Saint Lucia’s National Dance by St. Lucia’s Cultural Development Foundation S aint Lucia with its rich historical background, boasts of a culture that reflects a good mix of European and African presence in the island. Our European cultural heritage was adopted because Saint Lucia changed hands fourteen times between the British and French. Slavery also left us with enough to enjoy from our African ancestors. The Traditional dances of European origin include the following: Waltz, Moolala, Scottish, Minuet, Wedova, Polka, Lancers, Norwegean, Italian Polka, Quadrille It has been acknowledged that there are many regional variations of traditional dances. While we have kept the original names of most of these dances, it must be noted how the Scottish and Wedova came about. The “Schottische”, (shottish), originated in Germany and, therefore, is a German folk dance. It was later known in the other neighbouring European countries as the Scottish. As our ancestors sought to pass on their own folk dances to us, it was taught to us as the Scottish. The Wedova is derived from the French folk dance known as the “Redowa’’, (French words beginning with re carry the sound in wi in creole; and w in the French alphabet is called double v, hence the v sound for the w in Redowa). Some refer to this dance as the Edova, while some refer to it as the heel-toe waltz. The Norwegean, a reel, is a Scottishfolk dance from Norway. Dances such as the La Comette, Quibish and the Grand Rond, while they have their origins from Europe, they are indigenous to us, in Saint Lucia.

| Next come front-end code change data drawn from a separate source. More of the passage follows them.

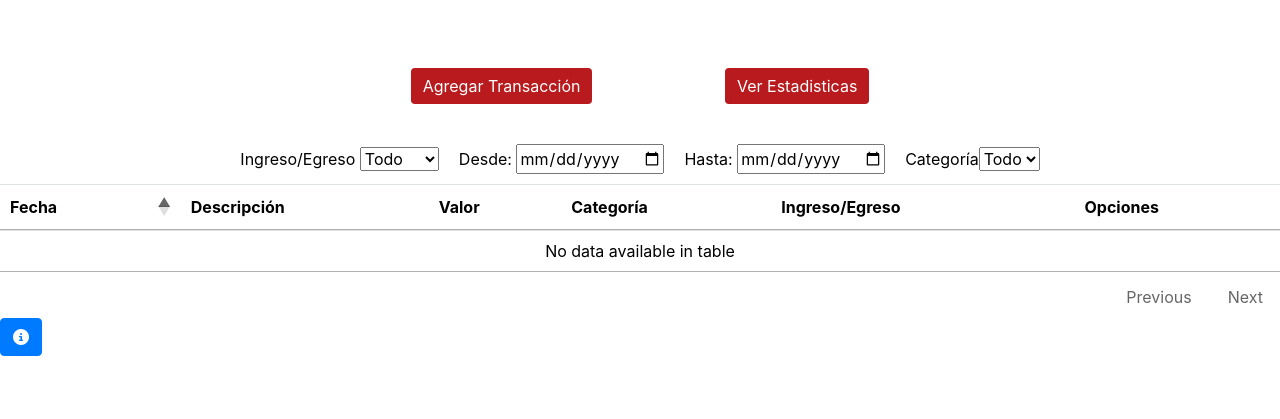
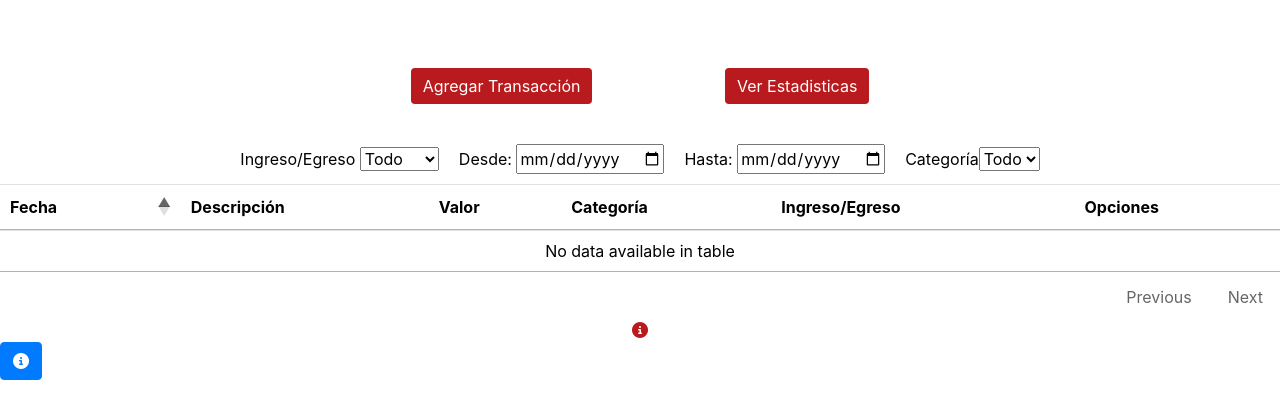
Before and after one commit to lukasvaz/fork-Software-Engineering, a Django app: page /home/ in a window 1280 px wide. Shown: the part 274-693 px from the top of the page. Run offline with Django 4.2, Linux system fonts and the light colour scheme; data that the repository does not hold is empty; some libraries are stand-ins or nearby versions.

Commit message:
add: tutorial modal using jquery

```diff
--- a/web_design/templates/home/home.html
+++ b/web_design/templates/home/home.html
@@ -40,7 +40,7 @@
 
 <!-- bottom part -->
   <div style="width: 100%;text-align: center; margin-top:50px;">
-  <div class= "botones" >
+    <div class= "botones" >
       <!-- Add transaction button -->
       <a href="{% url 'transaction' %}">
         <button style="margin-right: 5%;margin-left: 5%;" type="button" class="btn btn-primary">Agregar Transacción</button>
@@ -52,7 +52,7 @@
         <button style="margin-right: 5%;margin-left: 5%;" type="button" class="btn btn-primary">Ver Estadisticas</button>
       </a>
 
-  </div>
+    </div>
     <div class="filtros" style="margin-top:30px;">
       <!-- table's filters -->
       {%include "home/filters.html"%}
@@ -77,8 +77,11 @@
 
     </div>
 
+    <div id="tutorial-modal" class="show-modal-tutorial">
+      <a style="cursor: pointer;"><i class="fas fa-solid fa-circle-info" style="color: #b91a1d;"></i></a>
+    </div>
 
-</div>
+  </div>
 
   <script>window.addEventListener('load', updateTable);</script>
 {% endblock content %}
```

Besides those dances identified earlier, there are also the Faci or Facio, the Pique Waltz and the Mapa that are not very popular; the latter being danced during La Rose and La Marguerite séances (practice sessions) and during presentations on the days of the Festival days.